The symptoms of celiac disease can be varied, including gastrointestinal distress, fatigue, anemia and other nutritional deficiencies, or reproductive issues. Each person experiences unique symptoms and for various periods of time after eating gluten, making it easy for the disease to go undiagnosed.

Because it interferes with nutrient absorption, other complications can arise from long undiagnosed or uncontrolled celiac disease. These include but are not limited to: coronary artery disease, osteoporosis, slowed growth in children and additional autoimmune disorders.

A blood test can tell if you are likely to have celiac disease whereas an intestinal biopsy can diagnose for certain whether or not the condition exists.

The only treatment for this condition is to adhere to a strict gluten-free diet.

Gluten in contained in wheat and its cousins (durum, einkorn, emmer, spelt, kamut, farina, graham and semolina), rye, barley and triticale. Other grains like rice and oats have no naturally occurring gluten.

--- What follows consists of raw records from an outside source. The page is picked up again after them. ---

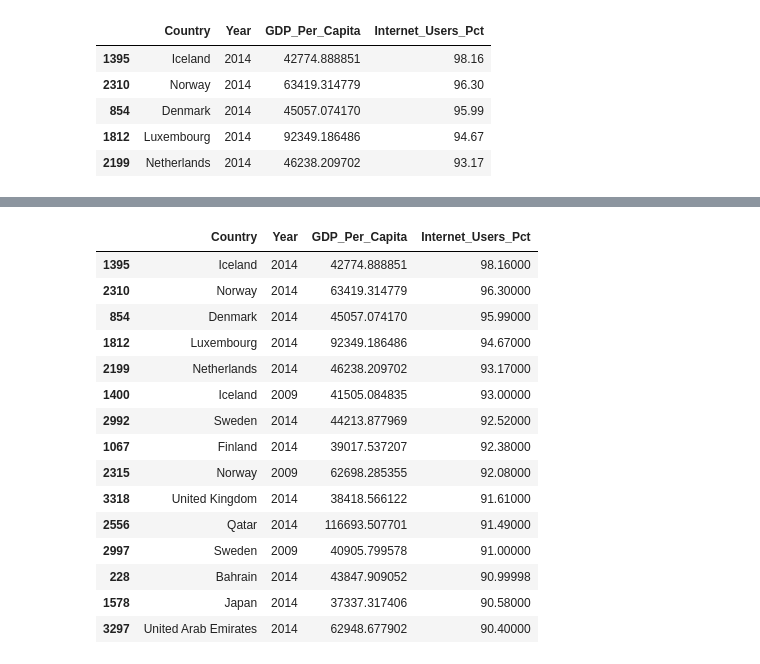
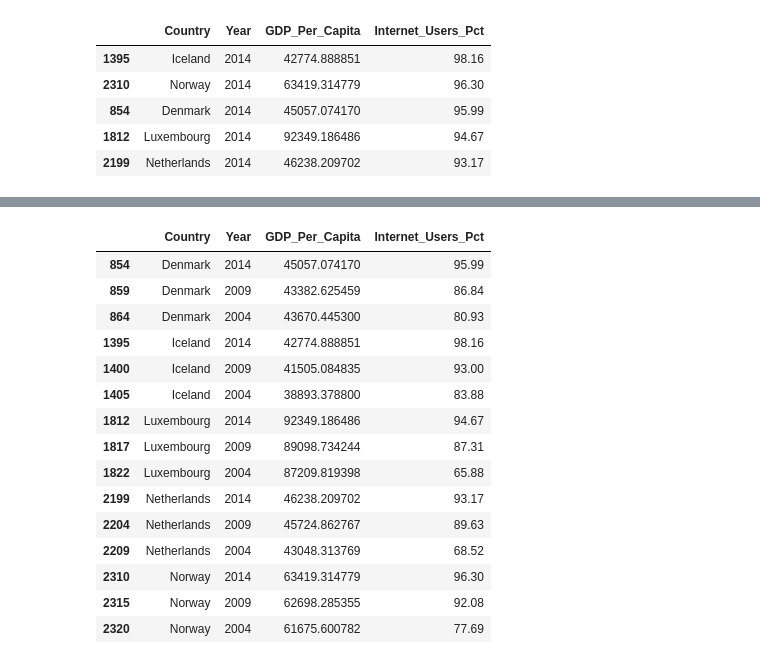
Before and after one commit to RakshandaKaukab05/gdp-and-internet-usage, a Jupyter notebook: new_gdp.ipynb, the cells around one changed output, grey strips where cells are left out. Cells and saved outputs as stored; diff of their text form; code cells hidden in the pictures.

```diff
--- a/new_gdp.ipynb
+++ b/new_gdp.ipynb
@@ -355,21 +386,22 @@ max_df1
 # %%
-##Create a data frame called top_5_internet from the combined data frame that has all three years.
-internet_comb_data =internet_gdp.nlargest(15,columns=['Internet_Users_Pct'])
-internet_comb_data
+##Create a data frame called top_5_internet from the combined data frame
+##that has all three years for these 5 countries
+top_5_internet=internet_gdp[internet_gdp['Country'].isin (['Iceland','Norway','Denmark','Luxembourg','Netherlands'])]
+top_5_internet
 # %% [output]
 |  | Country | Year | GDP_Per_Capita | Internet_Users_Pct |
-| 1395 | Iceland | 2014 | 42774.888851 | 98.16000 |
-| 2310 | Norway | 2014 | 63419.314779 | 96.30000 |
-| 854 | Denmark | 2014 | 45057.074170 | 95.99000 |
-| 1812 | Luxembourg | 2014 | 92349.186486 | 94.67000 |
-| 2199 | Netherlands | 2014 | 46238.209702 | 93.17000 |
-| 1400 | Iceland | 2009 | 41505.084835 | 93.00000 |
-| 2992 | Sweden | 2014 | 44213.877969 | 92.52000 |
-| 1067 | Finland | 2014 | 39017.537207 | 92.38000 |
-| 2315 | Norway | 2009 | 62698.285355 | 92.08000 |
-| 3318 | United Kingdom | 2014 | 38418.566122 | 91.61000 |
-| 2556 | Qatar | 2014 | 116693.507701 | 91.49000 |
-| 2997 | Sweden | 2009 | 40905.799578 | 91.00000 |
-| 228 | Bahrain | 2014 | 43847.909052 | 90.99998 |
-| 1578 | Japan | 2014 | 37337.317406 | 90.58000 |
-| 3297 | United Arab Emirates | 2014 | 62948.677902 | 90.40000 |
+| 854 | Denmark | 2014 | 45057.074170 | 95.99 |
+| 859 | Denmark | 2009 | 43382.625459 | 86.84 |
+| 864 | Denmark | 2004 | 43670.445300 | 80.93 |
+| 1395 | Iceland | 2014 | 42774.888851 | 98.16 |
+| 1400 | Iceland | 2009 | 41505.084835 | 93.00 |
+| 1405 | Iceland | 2004 | 38893.378800 | 83.88 |
+| 1812 | Luxembourg | 2014 | 92349.186486 | 94.67 |
+| 1817 | Luxembourg | 2009 | 89098.734244 | 87.31 |
+| 1822 | Luxembourg | 2004 | 87209.819398 | 65.88 |
+| 2199 | Netherlands | 2014 | 46238.209702 | 93.17 |
+| 2204 | Netherlands | 2009 | 45724.862767 | 89.63 |
+| 2209 | Netherlands | 2004 | 43048.313769 | 68.52 |
+| 2310 | Norway | 2014 | 63419.314779 | 96.30 |
+| 2315 | Norway | 2009 | 62698.285355 | 92.08 |
+| 2320 | Norway | 2004 | 61675.600782 | 77.69 |
```
Also changed, not shown: parts of 39 cells of this notebook.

What about “Gluten Sensitivity”?

There is also a condition known as Non-Celiac Gluten Sensitivity. These patients may experience some of the same symptoms that celiac positive patients exhibit upon gluten ingestion but they test negative for the actual condition. Many of the symptoms mimic those of celiac disease but also may include abdominal pain, foggy headedness, headaches or numbness and tingling. At this point there is not much known on the causes or risks of this condition.

Like celiac disease, the way to address this is a strict gluten –free diet.

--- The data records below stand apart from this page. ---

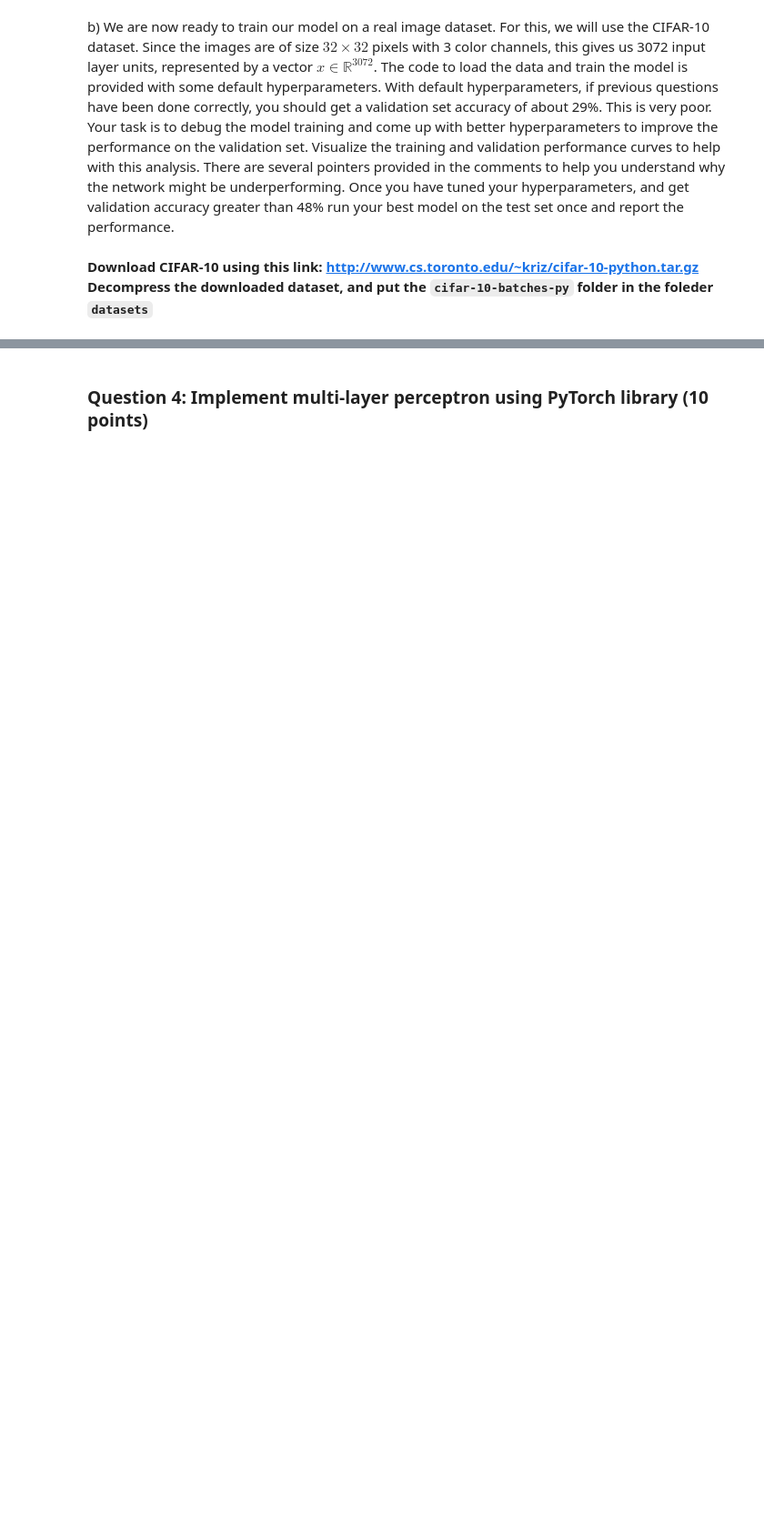
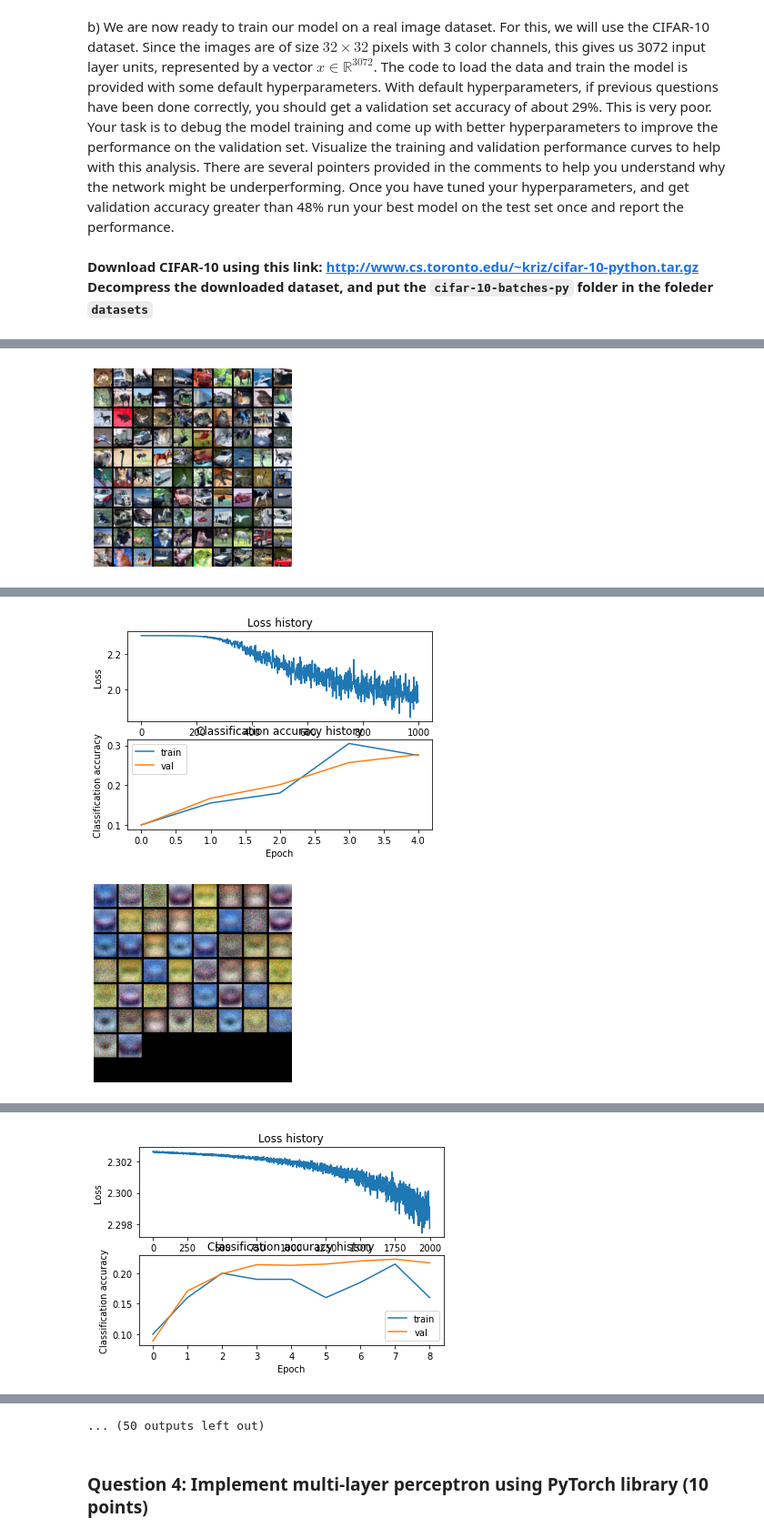
Before and after one commit to vdevictor96/hlcv-hw, a Jupyter notebook: Exercise_2/Exercise_2.ipynb, the cells around one changed output, grey strips where cells are left out. Shown at 91% size. Saved outputs shown, nothing was run; the diff lists cells and outputs as text; code cells hidden in the pictures; blank space fills up the shorter version.

```diff
--- a/Exercise_2/Exercise_2.ipynb
+++ b/Exercise_2/Exercise_2.ipynb
@@ -302,6 +302,7 @@ class TwoLayerNetv2(TwoLayerNet):
 
         # Compute the loss
         loss = 0.
+
         #############################################################################
         # TODO: Finish the forward pass, and compute the loss. This should include  #
         # both the data loss and L2 regularization for W1 and W2. Store the result  #
@@ -314,9 +315,9 @@ class TwoLayerNetv2(TwoLayerNet):
         one_hot_encoding[np.arange(y.size), y] = 1
         y = one_hot_encoding
 
-        l2 = reg * np.sum(LA.norm(W1) + LA.norm(W2))
+        l2 = reg * ( np.sum(np.power(W1, 2)) + np.sum(np.power(W2, 2)))
 
-        loss =  - (1.0 / X.shape[1]) * np.sum( np.multiply( np.log(scores), y)) + l2
+        loss = -(1.0 / X.shape[0]) * np.sum( np.multiply( np.log(scores), y)) + l2
 
         # *****END OF YOUR CODE (DO NOT DELETE/MODIFY THIS LINE)*****
 
@@ -552,6 +637,10 @@ class TwoLayerNetv4(TwoLayerNetv3):
             #########################################################################
             # *****START OF YOUR CODE (DO NOT DELETE/MODIFY THIS LINE)*****
 
+            batch_i = np.random.choice(X.shape[0], batch_size, replace = True)
+            X_batch = X[batch_i]
+            y_batch = y[batch_i]
+
             # *****END OF YOUR CODE (DO NOT DELETE/MODIFY THIS LINE)*****
 
             # Compute loss and gradients using the current minibatch
@@ -565,6 +654,12 @@ class TwoLayerNetv4(TwoLayerNetv3):
             # stored in the grads dictionary defined above.                         #
             #########################################################################
             # *****START OF YOUR CODE (DO NOT DELETE/MODIFY THIS LINE)*****
+
+            self.params['W2'] =  self.params['W2'] - learning_rate * grads['W2']
+            self.params['W1'] =  self.params['W1'] - learning_rate * grads['W1']
+            self.params['b2'] =  self.params['b2'] - learning_rate * grads['b2']
+            self.params['b1'] =  self.params['b1'] - learning_rate * grads['b1']
+
 
             # *****END OF YOUR CODE (DO NOT DELETE/MODIFY THIS LINE)*****
 
@@ -610,6 +705,8 @@ class TwoLayerNetv4(TwoLayerNetv3):
         ###########################################################################
         # *****START OF YOUR CODE (DO NOT DELETE/MODIFY THIS LINE)*****
 
+        scores = self.forward(X)
+        y_pred = np.argmax(scores, axis = 1)
         # *****END OF YOUR CODE (DO NOT DELETE/MODIFY THIS LINE)*****
 
         return y_pred
@@ -651,6 +751,8 @@ than 48\% run your best model on the test set once and report the performance.
 <br />
 **Decompress the downloaded dataset, and put the `cifar-10-batches-py` folder in the foleder `datasets`**
 # %%
+random.seed(10)
+
 def show_net_weights(net):
     W1 = net.params['W1']
     W1 = W1.reshape(32, 32, 3, -1).transpose(3, 0, 1, 2)
@@ -687,6 +789,7 @@ input_size = 32 * 32 * 3
 hidden_size = 50
 num_classes = 10
 net = TwoLayerNetv4(input_size, hidden_size, num_classes)
+
 # Train the network
 stats = net.train(X_train, y_train, X_val, y_val,
             num_iters=1000, batch_size=200,
@@ -771,8 +874,59 @@ best_net = None # store the best model into this
 #                                                                               #
 # Tweaking hyperparameters by hand can be fun, but you might find it useful to  #
 # write code to sweep through possible combinations of hyperparameters          #
-#################################################################################
+
 # *****START OF YOUR CODE (DO NOT DELETE/MODIFY THIS LINE)*****
+
+learning_rates = [1e-5, 1e-4, 1e-3]
+hidden_sizes = [100, 300, 500]
+reg_strength = [5e-6, 5e-4, 5e-2]
+best_reg = best_hidden_size = best_lr = best_acc = 0
+
+for hidden_size in hidden_sizes:
+    for learning_rate in learning_rates:
+        for rs in reg_strength:
+
+            print("Learning rate: ", learning_rate)
+            print("Hidden layer: ", hidden_size)
+            print("Reg strength: ", rs)
+
+
+            net = TwoLayerNetv4(input_size, hidden_size, num_classes)
+
+            stats = net.train(X_train, y_train, X_val, y_val,
+                        num_iters = 2000, batch_size = 200,
+                        learning_rate = learning_rate, learning_rate_decay = 0.95,
+                        reg = rs, verbose=True)
+
+            val_acc = (net.predict(X_val) == y_val).mean()
+            print('Validation accuracy: ', val_acc)
+
+            if val_acc > best_acc:
+                best_acc = val_acc
+                best_net = net
+                best_lr = learning_rate
+                best_hidden_size = hidden_size
+                best_reg = rs
+
+            plt.subplot(2, 1, 1)
+            plt.plot(stats['loss_history'])
+            plt.title('Loss history')
+            plt.xlabel('Iteration')
+            plt.ylabel('Loss')
+
+            plt.subplot(2, 1, 2)
+            plt.plot(stats['train_acc_history'], label='train')
+            plt.plot(stats['val_acc_history'], label='val')
+            plt.title('Classification accuracy history')
+            plt.xlabel('Epoch')
+            plt.ylabel('Classification accuracy')
+            plt.legend()
+            plt.show()
+
+print("Best learning rate: ", best_lr)
+print("Best size for hidden layer: ", best_hidden_size)
+print("Best reg: ", best_reg)
+
 
 # *****END OF YOUR CODE (DO NOT DELETE/MODIFY THIS LINE)*****
 
@@ -794,3 +948,4 @@ show_net_weights(best_net)
 
 test_acc = (best_net.predict(X_test) == y_test).mean()
 print('Test accuracy: ', test_acc)
+# %% [output]
@@ -796,0 +958 @@ print('Test accuracy: ', test_acc)
+[figure, added]
@@ -796,0 +970,2 @@ print('Test accuracy: ', test_acc)
+[figure, added]
+[figure, added]
@@ -796,0 +989 @@ print('Test accuracy: ', test_acc)
+[figure, added]
@@ -797,3 +1043,4 @@ print('Test accuracy: ', test_acc)
+... (50 outputs left out)
 # %% [markdown]
 ### Question 4: Implement multi-layer perceptron using PyTorch library (10 points)
 # %% [markdown]
```
Also changed, not shown: parts of 13 cells of this notebook.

How does Chinese Medicine view celiac disease?

Chinese Medicinal disease processes are understood by deciphering what organ systems are not functioning fully, thus it is natural to diagnose celiac disease as some sort of Small Intestine disorder, and secondarily it does show us as what we could call a Small Intestine “heat” (maybe toxin) and “dampness”. The root cause is usually found to be a poorly functioning Spleen and Lung complex, both of which are involved in immune system function system, which in turn gives rise to a condition where certain elements of food (gluten) cause damage to the tissues of the body. A weak Spleen is unable to maintain these tissues and important parts of the digestive tract can be damaged or destroyed.

So how does Chinese Medicine treat celiac disease and Non-Celiac Gluten Sensitivity?

Acupuncture treatments and herbal formulas will be created to treat these patients by doing the following:

First, the underlying cause of the weak and imbalanced immune system and digestive system (Lung and Spleen) is addressed.

Second, individual symptoms and Small Intestine damage are addressed to heal the digestive tract, aid in nutrient absorption and offer relief as the body heals.

A strict gluten-free diet may also be recommended. In the case of celiac patients, this is something that may have to be adhered to indefinitely. Non-celiac patients may become more gluten tolerant as the body’s function increases.

Navigating the world without gluten:

Fortunately, there are a lot of options for those who cannot eat gluten. It becomes necessary to read food labels, especially on processed foods. Here are some terms to look for on labels:

  1. “Naturally free of gluten” – foods in which there is no gluten in their standard form.
  2. “Prepared without external gluten contamination or produced without external gluten contamination”- foods which are processed, packaged or prepared without the use of gluten containing ingredients.
  3. “Produced in a gluten-free environment or on dedicated gluten-free equipment”– foods processed and produced in/on equipment and facilities where  gluten containing foods are not allowed in order to avoid incidental contamination.

There are apps and websites available that help gluten sensitive and celiac patients navigate eating out and purchasing safely produced and processed foods.